- WHAT THE EXERCISE ASKS:
Output only the lines below from the one containing "to their data" to the one containing "#### The lab exercise.", exactly as written, both ends kept.

- DATA EXTRACT:
--- START ---
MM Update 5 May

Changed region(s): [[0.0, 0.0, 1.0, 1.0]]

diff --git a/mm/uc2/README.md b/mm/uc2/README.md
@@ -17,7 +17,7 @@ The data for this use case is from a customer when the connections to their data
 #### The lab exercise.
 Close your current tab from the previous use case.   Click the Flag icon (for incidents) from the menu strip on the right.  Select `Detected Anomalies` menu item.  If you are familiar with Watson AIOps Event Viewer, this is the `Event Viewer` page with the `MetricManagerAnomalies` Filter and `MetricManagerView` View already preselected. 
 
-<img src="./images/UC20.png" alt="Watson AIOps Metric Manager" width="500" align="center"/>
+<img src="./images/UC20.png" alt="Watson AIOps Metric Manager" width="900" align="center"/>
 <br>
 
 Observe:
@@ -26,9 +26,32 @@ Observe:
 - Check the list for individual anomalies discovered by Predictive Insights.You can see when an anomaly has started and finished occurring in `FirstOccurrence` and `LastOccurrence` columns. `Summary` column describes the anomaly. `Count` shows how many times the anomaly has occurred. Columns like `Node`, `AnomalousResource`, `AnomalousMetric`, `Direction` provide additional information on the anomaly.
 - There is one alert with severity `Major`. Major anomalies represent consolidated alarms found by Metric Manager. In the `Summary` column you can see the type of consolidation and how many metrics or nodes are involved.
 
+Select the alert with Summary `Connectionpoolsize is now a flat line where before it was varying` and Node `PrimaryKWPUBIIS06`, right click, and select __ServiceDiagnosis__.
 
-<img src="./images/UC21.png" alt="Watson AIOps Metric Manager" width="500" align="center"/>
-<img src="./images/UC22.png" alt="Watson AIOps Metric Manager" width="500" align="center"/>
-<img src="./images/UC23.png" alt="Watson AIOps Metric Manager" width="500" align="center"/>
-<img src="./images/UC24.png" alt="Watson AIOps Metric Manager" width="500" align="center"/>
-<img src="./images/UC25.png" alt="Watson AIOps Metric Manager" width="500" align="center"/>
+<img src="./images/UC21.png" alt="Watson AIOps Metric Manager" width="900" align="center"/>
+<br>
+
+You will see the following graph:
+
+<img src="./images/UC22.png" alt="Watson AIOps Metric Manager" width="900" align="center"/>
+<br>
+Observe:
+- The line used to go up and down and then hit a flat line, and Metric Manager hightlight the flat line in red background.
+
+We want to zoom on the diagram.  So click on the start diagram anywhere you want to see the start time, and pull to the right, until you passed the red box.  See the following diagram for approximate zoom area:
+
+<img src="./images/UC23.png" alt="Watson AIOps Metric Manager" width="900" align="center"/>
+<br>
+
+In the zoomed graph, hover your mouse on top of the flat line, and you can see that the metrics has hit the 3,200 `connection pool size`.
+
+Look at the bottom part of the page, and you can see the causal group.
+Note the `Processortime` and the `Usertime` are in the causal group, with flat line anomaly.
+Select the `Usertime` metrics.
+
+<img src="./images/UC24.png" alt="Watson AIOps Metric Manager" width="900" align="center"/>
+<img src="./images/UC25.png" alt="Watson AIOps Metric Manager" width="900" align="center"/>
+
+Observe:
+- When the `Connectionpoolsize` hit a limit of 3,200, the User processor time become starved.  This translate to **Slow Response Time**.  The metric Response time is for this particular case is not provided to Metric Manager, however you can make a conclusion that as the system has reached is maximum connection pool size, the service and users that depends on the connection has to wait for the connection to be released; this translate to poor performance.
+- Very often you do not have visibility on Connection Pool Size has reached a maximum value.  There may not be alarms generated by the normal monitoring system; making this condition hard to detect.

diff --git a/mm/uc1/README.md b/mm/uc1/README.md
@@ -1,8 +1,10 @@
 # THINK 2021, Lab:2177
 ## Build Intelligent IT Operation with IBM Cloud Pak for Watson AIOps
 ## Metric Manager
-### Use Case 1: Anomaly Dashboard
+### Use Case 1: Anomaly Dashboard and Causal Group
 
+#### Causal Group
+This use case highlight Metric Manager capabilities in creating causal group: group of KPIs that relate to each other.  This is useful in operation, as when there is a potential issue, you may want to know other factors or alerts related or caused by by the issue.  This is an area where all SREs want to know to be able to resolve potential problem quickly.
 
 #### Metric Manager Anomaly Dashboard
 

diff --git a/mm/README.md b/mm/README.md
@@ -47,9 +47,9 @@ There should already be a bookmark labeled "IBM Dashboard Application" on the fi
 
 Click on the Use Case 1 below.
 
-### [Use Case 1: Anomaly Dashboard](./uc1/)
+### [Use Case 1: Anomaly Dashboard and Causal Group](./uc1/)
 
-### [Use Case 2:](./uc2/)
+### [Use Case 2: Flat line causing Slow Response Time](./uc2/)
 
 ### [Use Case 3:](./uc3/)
--- END ---
- REPLY:
@@ -17,7 +17,7 @@ The data for this use case is from a customer when the connections to their data
 #### The lab exercise.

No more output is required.